Learning to be leaders
ABORIGINAL and Torres Strait students from Roma State College learnt the importance of voting in their last Beyond the Broncos workshop for the year.
Ex-Brisbane Bronco player Justin Hodges has been coming out to Roma for the last two years and said the kids had made huge improvements.
"We've seen a lot of great results over the last couple of years in a wide range of schools, but the kids here are doing a great job,” he said.
"The main thing we try to get across is attendance.
"A lot of our kids are very intelligent but they just don't want to come to school, and this program offers them rewards each term as an incentive to make sure when they attend school they have good behaviour and participate in class.”
Mr Hodges said the workshop was a great success.
"Today was great, we had a good little workshop going about the Australian Electoral Commission and teaching the kids how to vote,” he said.
"Even though the kids are a little bit young, we're just trying to get them to know how important it is to vote.
"Growing up as young fellas, it's something that we missed out on, so it's extremely important the kids get the education.”
Mr Hodges said the workshops also provides learning about their history too.
"It's something that we try pass onto the kids these days, so that they can come to the workshops and get a better understanding of what we do and learn about Aboriginal and Torres Strait history as well,” he said.
Beyond the Broncos student support officer Matty Waites said the sessions run once a term and cover an array of values.
"It really teaches the kids about attendance, retention, effort and behaviour, and academics,” he said.
"They have different workshops every time they come out, but today was about voting.
"The kids love it, there has been huge improvements in the students since the Broncos have been coming out.

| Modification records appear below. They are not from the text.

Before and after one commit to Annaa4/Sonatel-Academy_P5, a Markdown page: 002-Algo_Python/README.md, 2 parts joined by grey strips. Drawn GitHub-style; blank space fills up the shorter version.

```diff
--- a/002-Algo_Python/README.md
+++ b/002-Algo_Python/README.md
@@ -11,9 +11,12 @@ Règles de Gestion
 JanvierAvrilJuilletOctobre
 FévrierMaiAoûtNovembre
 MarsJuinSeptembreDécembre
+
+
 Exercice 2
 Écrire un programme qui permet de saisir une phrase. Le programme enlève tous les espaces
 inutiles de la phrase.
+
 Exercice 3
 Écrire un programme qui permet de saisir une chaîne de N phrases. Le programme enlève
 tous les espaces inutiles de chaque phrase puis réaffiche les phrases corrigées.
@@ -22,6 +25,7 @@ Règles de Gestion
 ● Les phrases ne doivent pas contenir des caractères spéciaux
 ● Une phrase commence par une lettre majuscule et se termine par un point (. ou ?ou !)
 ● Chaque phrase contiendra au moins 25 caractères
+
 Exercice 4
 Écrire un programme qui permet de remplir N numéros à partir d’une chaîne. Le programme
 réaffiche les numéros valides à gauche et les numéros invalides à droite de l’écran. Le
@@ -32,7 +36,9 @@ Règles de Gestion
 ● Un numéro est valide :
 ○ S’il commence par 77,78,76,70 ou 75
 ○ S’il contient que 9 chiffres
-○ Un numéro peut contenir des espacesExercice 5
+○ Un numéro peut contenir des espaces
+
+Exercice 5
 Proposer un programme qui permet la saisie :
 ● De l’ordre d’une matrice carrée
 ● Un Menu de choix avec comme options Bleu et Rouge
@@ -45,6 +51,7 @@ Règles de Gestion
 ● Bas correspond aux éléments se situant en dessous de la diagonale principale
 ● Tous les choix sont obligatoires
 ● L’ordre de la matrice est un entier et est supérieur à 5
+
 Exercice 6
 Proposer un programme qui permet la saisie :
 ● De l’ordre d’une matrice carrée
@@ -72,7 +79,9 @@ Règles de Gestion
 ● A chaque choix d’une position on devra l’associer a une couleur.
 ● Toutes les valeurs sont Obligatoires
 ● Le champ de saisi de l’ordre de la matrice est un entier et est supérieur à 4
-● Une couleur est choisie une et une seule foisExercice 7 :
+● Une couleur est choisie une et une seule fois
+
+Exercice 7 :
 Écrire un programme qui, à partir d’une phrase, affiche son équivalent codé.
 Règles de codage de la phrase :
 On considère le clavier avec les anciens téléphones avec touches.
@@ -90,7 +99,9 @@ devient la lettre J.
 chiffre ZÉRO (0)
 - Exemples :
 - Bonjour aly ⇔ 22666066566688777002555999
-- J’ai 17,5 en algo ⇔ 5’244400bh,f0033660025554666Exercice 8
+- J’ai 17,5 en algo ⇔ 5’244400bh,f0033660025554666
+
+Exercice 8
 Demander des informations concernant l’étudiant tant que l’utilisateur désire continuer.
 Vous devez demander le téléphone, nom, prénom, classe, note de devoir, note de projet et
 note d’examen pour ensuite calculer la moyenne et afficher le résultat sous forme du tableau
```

"Having rugby legends come out definitely helps the boys engage more and it really helps the kids that are on the brink of straying away from school and giving them a reason to come, something to look forward to.”
Mr Hodges said the workshops were important because the country kids got the chance to meet role models that they might not otherwise had access to.
"I grew up in Cairns and Princey's from Mount Isa, so a lot of us have come from different remote communities and you don't get any more west than Mount Isa, so he can really relate to the kids out here,” he said.
"We all come from different backgrounds but we've all faced the same challenges and that is some of the advice we try to pass onto the kids.
"It's a good little program for them and hopefully the kids can grow from it and one day leave their community and make something of themselves and then come back and give back to the community.”